Statistics Canada has released its livestock estimates as of January, and although sheep numbers are on the rise it’s a bit of a different story for cattle and hogs. Comparing January 2019 to last year, it was the first year-over-year decrease for hog inventories since January 2013. Although there is small increase for cattle, inventories overall have been on the decline since January 2005.
As of the first of January, Canadian farmers had 11.5 million cattle on farm, down 1.1 per cent from January of last year. Inventories were 23.3 per cent below their peak level in January 2005 — this is roughly the same time BSE finished its course in Alberta.
According to Statistics Canada, cattle producers retained less breeding stock last year, as the number of beef heifers held for breeding on Canadian farms was down 1.4 per cent to 553,800 head compared with the same date a year earlier. The number of beef cows decreased 1 per cent to 3.7 million head.
The inventory of calves on January 1 decreased 1.3 per cent to 3.7 million head. On the bright side, the number of feeder heifers increased 1.2 per cent; however, the number of steers decreased 3.4 per cent from January 1, 2018.
More than 72,000 farms reported inventories of cattle and calves, down 1.6 per cent from January last year compared to this year, which is 3.1 per cent lower compared with the same date in 2017.
Canadian farmers had 1.4 million dairy cows and heifers on their farms, up 0.3 per cent from January 1, 2018.
High cattle slaughter levels during the second half of 2018 attributed to the increase of total disposition of cattle, which rose 1.6 per cent compared to 2017. Total cattle slaughter rose 3.1 per cent to 1.8 million head in the second half of 2018, marking the third consecutive year-over-year increase.
There was a decrease of 2.3 per cent on international exports of cattle to just over 295,000 head during the second half of 2018 compared with the same period in 2017. Statistics Canada says slaughter cattle prices were lower on average during the second half of 2018 compared with the same period in 2017.
A decrease of 1 per cent occurred last month for hog producers who reported 14 million hogs.
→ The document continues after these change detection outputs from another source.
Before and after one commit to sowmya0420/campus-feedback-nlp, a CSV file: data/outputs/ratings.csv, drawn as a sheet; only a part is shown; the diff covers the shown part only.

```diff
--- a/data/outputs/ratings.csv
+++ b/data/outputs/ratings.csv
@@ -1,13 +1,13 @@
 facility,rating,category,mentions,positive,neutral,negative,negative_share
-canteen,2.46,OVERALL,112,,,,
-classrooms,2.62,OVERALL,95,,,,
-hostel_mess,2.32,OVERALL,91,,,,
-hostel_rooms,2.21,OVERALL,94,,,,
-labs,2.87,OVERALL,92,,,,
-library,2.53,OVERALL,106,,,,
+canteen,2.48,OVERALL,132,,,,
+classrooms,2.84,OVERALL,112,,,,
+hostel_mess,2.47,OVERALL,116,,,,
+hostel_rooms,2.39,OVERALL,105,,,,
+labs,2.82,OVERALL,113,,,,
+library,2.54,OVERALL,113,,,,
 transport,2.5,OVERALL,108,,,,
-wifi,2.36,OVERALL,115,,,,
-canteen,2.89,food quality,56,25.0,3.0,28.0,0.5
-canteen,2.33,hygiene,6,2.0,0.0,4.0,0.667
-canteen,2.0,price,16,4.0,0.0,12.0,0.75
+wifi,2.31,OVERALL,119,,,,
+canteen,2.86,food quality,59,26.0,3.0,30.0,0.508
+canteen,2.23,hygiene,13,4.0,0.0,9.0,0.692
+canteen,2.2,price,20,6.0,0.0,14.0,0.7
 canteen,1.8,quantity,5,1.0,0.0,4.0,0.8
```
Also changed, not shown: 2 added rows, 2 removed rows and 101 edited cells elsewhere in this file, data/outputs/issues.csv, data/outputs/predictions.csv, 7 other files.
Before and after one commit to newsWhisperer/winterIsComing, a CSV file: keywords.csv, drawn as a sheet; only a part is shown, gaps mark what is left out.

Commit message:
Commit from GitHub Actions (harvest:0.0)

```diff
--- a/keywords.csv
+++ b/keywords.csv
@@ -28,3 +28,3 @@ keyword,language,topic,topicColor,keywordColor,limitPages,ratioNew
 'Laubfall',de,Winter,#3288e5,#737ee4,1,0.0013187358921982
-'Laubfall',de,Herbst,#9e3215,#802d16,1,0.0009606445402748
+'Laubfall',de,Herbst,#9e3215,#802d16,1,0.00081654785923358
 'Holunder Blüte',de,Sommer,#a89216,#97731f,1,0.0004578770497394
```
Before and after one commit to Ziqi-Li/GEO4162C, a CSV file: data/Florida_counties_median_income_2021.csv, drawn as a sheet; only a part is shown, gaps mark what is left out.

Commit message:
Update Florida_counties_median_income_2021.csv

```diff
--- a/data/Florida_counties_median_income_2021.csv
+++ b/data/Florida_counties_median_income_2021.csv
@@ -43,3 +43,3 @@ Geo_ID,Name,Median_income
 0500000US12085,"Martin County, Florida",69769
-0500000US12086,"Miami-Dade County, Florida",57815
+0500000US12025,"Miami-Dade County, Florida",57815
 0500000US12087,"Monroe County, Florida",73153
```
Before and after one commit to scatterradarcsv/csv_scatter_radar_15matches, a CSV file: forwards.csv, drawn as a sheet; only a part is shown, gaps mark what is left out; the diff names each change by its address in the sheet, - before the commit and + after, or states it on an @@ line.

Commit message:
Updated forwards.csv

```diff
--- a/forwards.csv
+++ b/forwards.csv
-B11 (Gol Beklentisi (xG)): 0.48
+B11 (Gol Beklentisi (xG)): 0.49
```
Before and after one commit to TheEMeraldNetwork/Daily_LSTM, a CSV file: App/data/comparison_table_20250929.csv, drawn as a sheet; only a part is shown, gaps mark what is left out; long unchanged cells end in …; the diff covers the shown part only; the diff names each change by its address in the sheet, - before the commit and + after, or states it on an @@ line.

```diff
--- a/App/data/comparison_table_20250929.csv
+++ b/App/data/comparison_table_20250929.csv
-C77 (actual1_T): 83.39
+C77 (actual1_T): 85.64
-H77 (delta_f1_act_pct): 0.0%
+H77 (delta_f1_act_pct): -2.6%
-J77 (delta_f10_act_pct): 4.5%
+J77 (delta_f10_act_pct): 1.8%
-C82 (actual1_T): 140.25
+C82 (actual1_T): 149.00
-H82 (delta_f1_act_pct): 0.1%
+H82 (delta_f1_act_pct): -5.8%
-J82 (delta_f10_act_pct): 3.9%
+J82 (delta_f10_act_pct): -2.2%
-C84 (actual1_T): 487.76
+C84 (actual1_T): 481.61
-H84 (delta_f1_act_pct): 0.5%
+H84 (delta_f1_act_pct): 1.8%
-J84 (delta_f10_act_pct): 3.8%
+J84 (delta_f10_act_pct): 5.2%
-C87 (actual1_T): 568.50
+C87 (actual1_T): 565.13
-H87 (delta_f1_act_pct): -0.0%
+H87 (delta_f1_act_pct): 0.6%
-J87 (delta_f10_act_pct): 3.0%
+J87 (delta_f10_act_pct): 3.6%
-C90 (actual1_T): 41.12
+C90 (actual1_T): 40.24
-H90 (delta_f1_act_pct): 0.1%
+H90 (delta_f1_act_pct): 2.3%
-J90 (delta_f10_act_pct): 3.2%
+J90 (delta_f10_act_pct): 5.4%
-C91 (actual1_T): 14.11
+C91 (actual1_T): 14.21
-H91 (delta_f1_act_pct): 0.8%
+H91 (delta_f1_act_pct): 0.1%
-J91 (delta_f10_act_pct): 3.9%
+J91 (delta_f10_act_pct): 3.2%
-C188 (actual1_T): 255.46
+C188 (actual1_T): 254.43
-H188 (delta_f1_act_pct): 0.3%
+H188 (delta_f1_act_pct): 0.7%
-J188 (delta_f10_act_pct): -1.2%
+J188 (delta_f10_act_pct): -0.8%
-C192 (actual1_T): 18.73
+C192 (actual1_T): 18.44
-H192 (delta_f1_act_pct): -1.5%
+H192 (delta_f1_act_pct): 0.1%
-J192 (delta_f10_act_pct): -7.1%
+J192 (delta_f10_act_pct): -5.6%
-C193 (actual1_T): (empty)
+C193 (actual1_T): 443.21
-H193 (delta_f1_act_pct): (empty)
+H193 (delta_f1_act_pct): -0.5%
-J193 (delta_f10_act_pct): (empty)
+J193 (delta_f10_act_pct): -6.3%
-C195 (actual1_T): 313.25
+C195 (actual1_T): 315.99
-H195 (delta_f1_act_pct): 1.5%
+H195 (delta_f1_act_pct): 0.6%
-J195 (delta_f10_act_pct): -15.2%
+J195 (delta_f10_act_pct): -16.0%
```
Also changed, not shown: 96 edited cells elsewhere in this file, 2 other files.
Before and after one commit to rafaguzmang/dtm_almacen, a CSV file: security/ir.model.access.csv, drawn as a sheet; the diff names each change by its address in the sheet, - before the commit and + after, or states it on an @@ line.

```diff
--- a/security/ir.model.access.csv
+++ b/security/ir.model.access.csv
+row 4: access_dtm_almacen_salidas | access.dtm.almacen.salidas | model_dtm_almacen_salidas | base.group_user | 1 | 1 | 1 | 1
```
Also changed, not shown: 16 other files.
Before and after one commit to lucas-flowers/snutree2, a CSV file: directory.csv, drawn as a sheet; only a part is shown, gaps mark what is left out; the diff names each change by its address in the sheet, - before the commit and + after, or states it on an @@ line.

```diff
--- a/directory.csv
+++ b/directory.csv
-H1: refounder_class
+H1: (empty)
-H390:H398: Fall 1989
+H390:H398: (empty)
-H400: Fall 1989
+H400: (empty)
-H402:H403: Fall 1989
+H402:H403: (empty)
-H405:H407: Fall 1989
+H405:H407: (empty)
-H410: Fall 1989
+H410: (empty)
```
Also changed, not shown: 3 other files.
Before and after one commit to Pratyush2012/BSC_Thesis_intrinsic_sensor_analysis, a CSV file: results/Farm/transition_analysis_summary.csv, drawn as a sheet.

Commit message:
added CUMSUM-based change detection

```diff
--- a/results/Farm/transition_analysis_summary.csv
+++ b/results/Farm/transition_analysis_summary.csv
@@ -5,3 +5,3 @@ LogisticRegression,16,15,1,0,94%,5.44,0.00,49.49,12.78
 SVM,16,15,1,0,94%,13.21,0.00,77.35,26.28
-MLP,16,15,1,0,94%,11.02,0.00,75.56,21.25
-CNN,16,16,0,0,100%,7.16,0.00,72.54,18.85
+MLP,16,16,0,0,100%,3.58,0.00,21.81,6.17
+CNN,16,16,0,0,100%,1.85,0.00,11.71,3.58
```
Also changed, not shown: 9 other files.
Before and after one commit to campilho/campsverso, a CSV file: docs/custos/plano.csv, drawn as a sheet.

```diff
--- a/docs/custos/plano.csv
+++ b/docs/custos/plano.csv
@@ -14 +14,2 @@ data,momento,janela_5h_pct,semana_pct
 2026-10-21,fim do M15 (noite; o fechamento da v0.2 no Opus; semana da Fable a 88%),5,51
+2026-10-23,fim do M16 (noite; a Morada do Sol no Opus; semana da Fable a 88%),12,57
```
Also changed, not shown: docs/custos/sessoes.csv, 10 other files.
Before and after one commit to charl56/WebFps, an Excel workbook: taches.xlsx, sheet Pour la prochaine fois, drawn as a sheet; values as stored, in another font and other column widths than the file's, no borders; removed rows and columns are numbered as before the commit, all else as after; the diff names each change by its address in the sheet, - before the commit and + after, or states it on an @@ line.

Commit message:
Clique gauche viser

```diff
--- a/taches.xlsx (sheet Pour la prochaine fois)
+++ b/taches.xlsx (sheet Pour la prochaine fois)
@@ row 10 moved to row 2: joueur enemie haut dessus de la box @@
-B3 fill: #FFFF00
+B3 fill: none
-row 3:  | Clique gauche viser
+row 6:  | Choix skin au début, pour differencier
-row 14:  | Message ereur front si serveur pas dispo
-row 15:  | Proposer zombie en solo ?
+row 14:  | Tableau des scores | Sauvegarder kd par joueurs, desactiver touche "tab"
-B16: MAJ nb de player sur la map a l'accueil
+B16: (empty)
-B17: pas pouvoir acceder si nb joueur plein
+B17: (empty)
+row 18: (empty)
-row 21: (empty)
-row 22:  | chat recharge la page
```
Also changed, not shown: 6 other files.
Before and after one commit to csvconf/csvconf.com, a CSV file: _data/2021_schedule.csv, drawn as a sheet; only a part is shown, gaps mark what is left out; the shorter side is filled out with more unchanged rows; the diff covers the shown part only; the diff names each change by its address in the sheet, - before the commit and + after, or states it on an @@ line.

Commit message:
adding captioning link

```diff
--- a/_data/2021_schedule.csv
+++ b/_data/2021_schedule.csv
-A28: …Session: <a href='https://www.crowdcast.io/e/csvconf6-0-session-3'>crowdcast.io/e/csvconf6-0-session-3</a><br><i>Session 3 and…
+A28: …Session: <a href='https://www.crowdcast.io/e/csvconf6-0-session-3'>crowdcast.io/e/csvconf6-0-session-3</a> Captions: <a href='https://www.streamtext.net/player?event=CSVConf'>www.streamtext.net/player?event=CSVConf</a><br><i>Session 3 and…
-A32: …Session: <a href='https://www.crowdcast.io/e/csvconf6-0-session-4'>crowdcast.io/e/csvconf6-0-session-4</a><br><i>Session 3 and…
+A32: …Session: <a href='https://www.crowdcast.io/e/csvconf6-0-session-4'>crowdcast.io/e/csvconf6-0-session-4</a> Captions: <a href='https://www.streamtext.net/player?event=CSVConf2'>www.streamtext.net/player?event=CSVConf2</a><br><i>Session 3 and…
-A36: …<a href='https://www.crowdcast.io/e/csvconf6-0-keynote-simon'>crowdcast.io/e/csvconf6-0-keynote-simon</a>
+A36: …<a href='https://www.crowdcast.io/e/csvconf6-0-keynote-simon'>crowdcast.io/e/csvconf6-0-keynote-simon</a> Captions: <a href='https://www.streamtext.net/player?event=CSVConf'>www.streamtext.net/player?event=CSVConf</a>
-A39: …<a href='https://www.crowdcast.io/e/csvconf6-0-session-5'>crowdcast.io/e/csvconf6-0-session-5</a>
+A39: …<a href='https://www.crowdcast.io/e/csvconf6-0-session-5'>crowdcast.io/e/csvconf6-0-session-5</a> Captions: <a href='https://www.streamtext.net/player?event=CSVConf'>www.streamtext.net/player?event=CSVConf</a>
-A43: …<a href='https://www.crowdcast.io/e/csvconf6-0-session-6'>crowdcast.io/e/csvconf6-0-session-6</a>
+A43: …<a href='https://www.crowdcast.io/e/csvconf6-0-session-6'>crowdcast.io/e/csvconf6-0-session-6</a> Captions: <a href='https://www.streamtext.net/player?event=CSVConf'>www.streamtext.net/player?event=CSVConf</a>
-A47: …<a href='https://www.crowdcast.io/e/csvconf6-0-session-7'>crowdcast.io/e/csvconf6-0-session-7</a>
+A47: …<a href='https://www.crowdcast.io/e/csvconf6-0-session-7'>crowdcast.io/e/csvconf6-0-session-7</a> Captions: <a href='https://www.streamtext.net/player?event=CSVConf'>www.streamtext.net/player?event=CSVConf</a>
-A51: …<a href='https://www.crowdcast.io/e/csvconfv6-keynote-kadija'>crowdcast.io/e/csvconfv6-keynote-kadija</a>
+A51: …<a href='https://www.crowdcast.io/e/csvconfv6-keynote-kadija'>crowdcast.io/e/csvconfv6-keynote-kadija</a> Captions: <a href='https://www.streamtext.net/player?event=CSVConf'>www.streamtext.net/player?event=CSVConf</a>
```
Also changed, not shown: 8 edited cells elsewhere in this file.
That attributes to the first year-over-year decrease in six years.
However, the hog inventory remained 10.1 per cent above the January 1, 2013 level. As of January 1, there were 8,060 farms reporting hogs in Canada, down 1.3 per cent from the same date a year earlier. These farms reported 1.2 million sows and gilts, down 0.1 per cent from January 1, 2018. Exports were also down by 4.2 per cent in the second half of 2018 for a total of 2.6 million hogs. This meant, exports were 51.7 per cent below their peak level during the same period in 2007. Canadian hog prices also decreased in the second half of 2018 compared with the same period in 2017.
Canadian farmers held 842,300 sheep and lambs at the beginning of January which is up 2 per cent compared with the same date in 2018. It’s the second consecutive year-over-year increase.
The ewe flock also increased, with the number of ewes growing to 523,000 head, an increase of 1.8 per cent. Replacement lambs were up 2.9 per cent to 81,200 head. The number of rams edged up 0.4 per cent, to 23,700 head. The number of market lambs increased 2.6 per cent from January 1, 2018, to 214,400 head.
Statistic Canada says that international exports of sheep decreased by 800 head in the second half of 2018, down 33.3 per cent from the same period in 2017.